Extracted records
────────

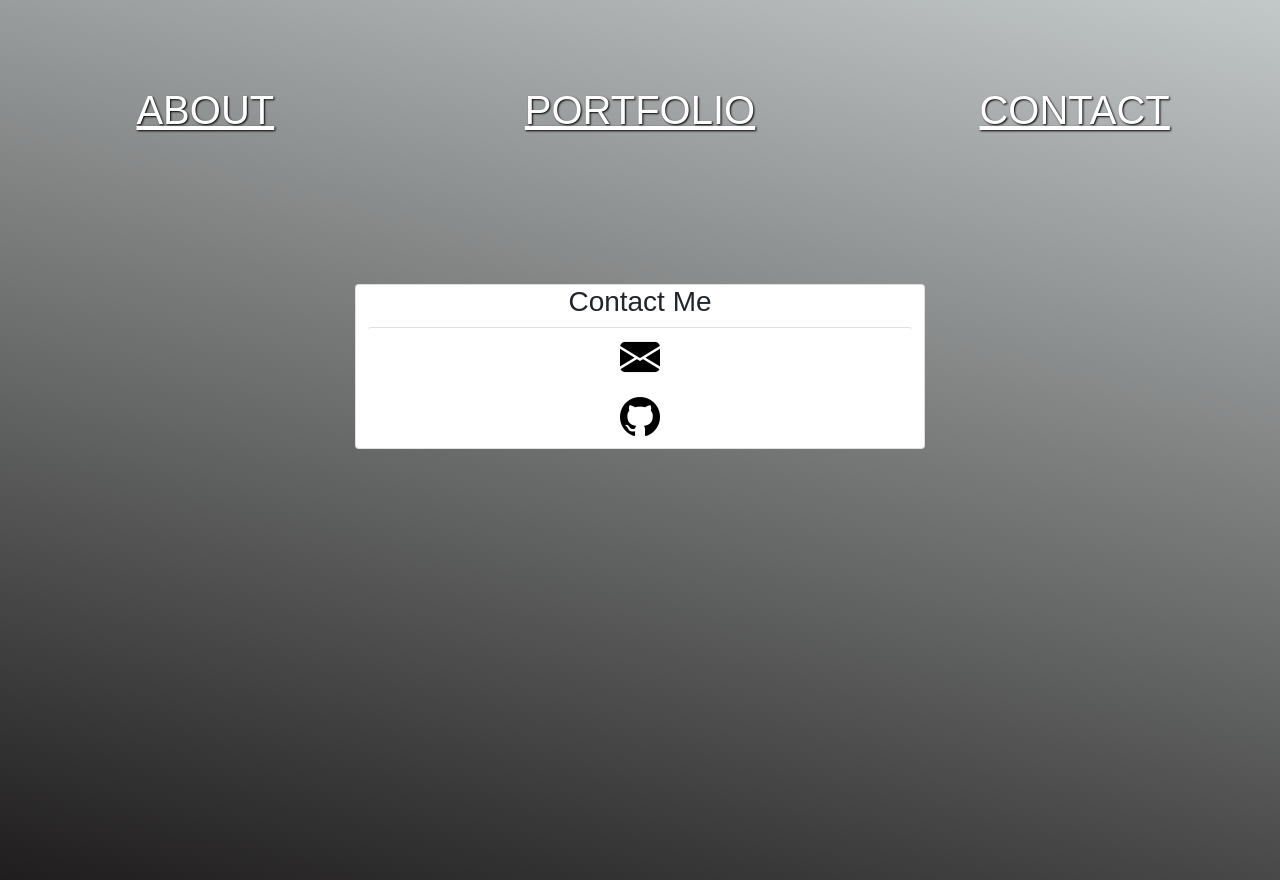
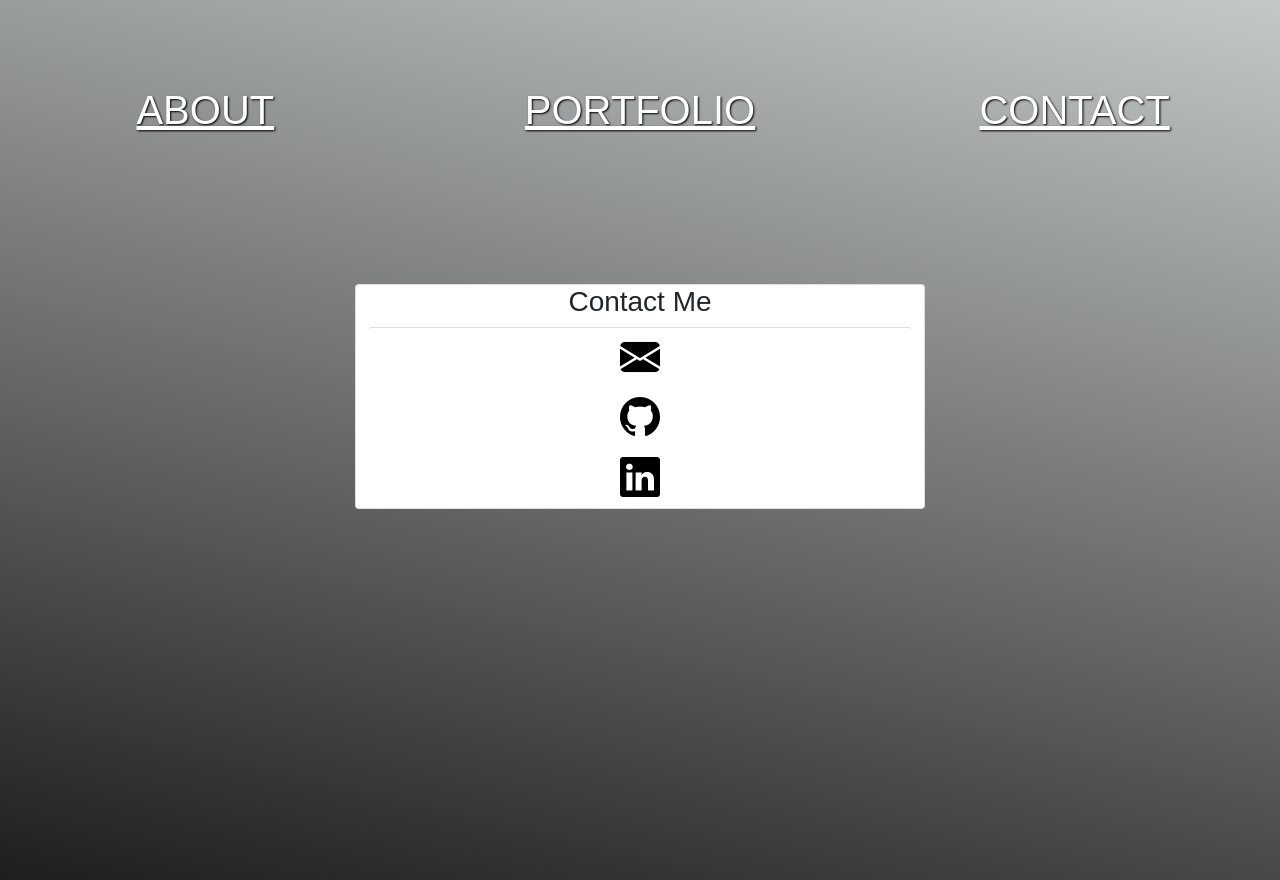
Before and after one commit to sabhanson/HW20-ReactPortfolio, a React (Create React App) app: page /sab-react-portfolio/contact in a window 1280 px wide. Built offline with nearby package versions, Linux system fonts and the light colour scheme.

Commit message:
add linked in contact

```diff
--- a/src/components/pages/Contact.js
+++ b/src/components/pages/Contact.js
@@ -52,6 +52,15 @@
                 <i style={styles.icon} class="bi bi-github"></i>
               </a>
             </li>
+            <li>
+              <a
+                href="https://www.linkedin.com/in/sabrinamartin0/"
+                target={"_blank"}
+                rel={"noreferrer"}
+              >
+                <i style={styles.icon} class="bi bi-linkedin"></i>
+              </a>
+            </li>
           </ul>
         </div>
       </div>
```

────────

Show, from the records above, every line that includes "style".

• **Solution below**
                 <i style={styles.icon} class="bi bi-github"></i>
+                <i style={styles.icon} class="bi bi-linkedin"></i>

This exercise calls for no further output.